The arc of Kodak’s bankruptcy story starts last year, 2012, when the famed camera company filed for bankruptcy in Judge Allan Gropper’s court, and ends with Gropper’s approval yesterday. This means that Kodak – a much different Kodak, as Doreen McCallister reports for NPR – could resume operations in September.
In this business bankruptcy case, Kodak has slimmed down. It no longer builds cameras, for one thing, which is perhaps what the company was most known for. Instead, Kodak will focus on commercial and packaging printing.
NPR quotes an insider analyst: “What Kodak makes now is equipment that will allow you to print labels that might go on, say, a juice bottle or something like that.”
The quote seems to hint at Kodak’s fall from prominence in the camera industry.
Kodak went from $13 billion in revenue in 2003 to $6 billion in 2011, according to McCallister, but most unfortunate, it seems, is the fact that many former employees will lose out on their retirement benefits, along with healthcare benefits. At the same time, the U.S. Trustee has objected to “hefty” financial bonuses that will be given to executives once the company exits bankruptcy.

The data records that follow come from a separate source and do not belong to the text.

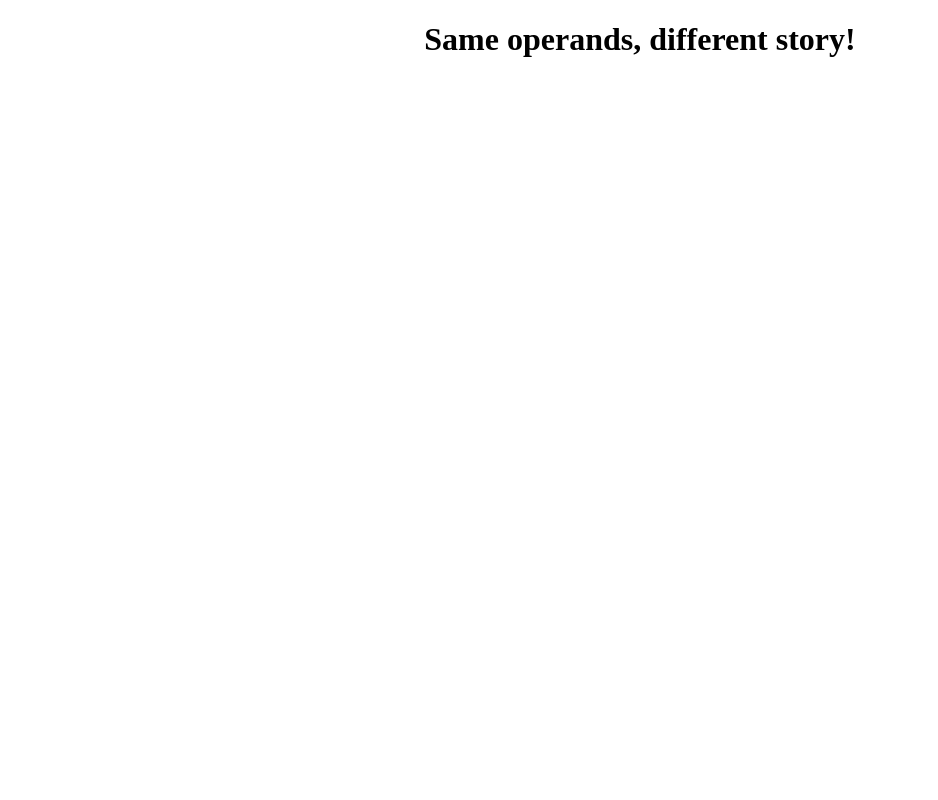
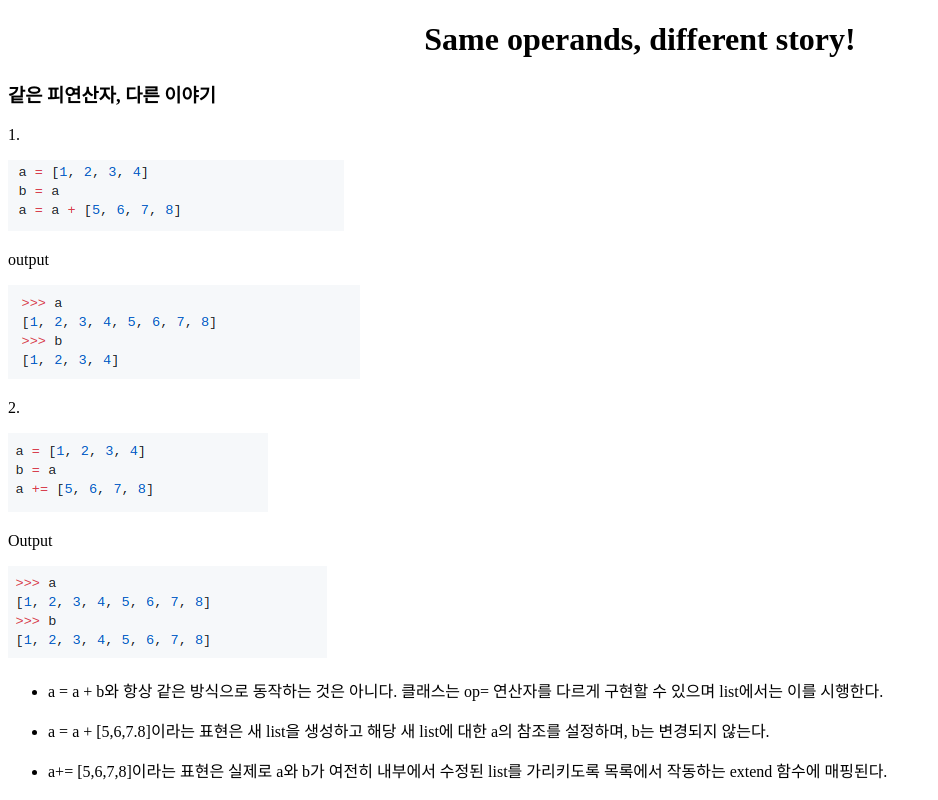
Before and after one commit to 18-2-SKKU-OSS/2018-2-OSS-E1, a website: page HTML_CODE/python35.html in a window 1280 px wide. Shown: the whole page, without its empty margins (0-938 px from the left). Drawn offline with Linux system fonts and the light colour scheme.

Commit message:
section 3.07

```diff
--- a/HTML_CODE/python35.html
+++ b/HTML_CODE/python35.html
@@ -2,10 +2,37 @@
 <html>
 <head>
 	<title>Same operands, different story!
-</title>
+	</title>
 </head>
 <body>
 	<div style="text-align:center"><h1>Same operands, different story!
-</h1></div>
+	</h1></div>
+
+	<h3>
+		같은 피연산자, 다른 이야기
+	</h3>
+
+	<p>1.</p>
+	<img src="./pic/35.1.png">
+	<p>output</p>
+	<img src="./pic/35.2.png">
+	<p>2.</p>
+	<img src="./pic/35.3.png">
+	<p>Output</p>
+	<img src="./pic/35.4.png">
+
+	<ul>
+		<li><p>
+			a = a + b와 항상 같은 방식으로 동작하는 것은 아니다. 클래스는 op= 연산자를 다르게 구현할 수 있으며 list에서는 이를 시행한다.
+		</p></li>
+		<li><p>
+			a = a + [5,6,7.8]이라는 표현은 새 list을 생성하고 해당 새 list에 대한 a의 참조를 설정하며, b는 변경되지 않는다.
+		</p></li>
+		<li><p>
+			a+= [5,6,7,8]이라는 표현은 실제로 a와 b가 여전히 내부에서 수정된 list를 가리키도록 목록에서 작동하는 extend 함수에 매핑된다.
+
+		</p></li>
+	</ul>
+
 </body>
 </html>
```
Also changed, not shown: HTML_CODE/pic/35.1.png (added), HTML_CODE/pic/35.2.png (added), HTML_CODE/pic/35.3.png (added), HTML_CODE/pic/35.4.png (added).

Famous Camera Company Kodak Exits Bankruptcy Without Cameras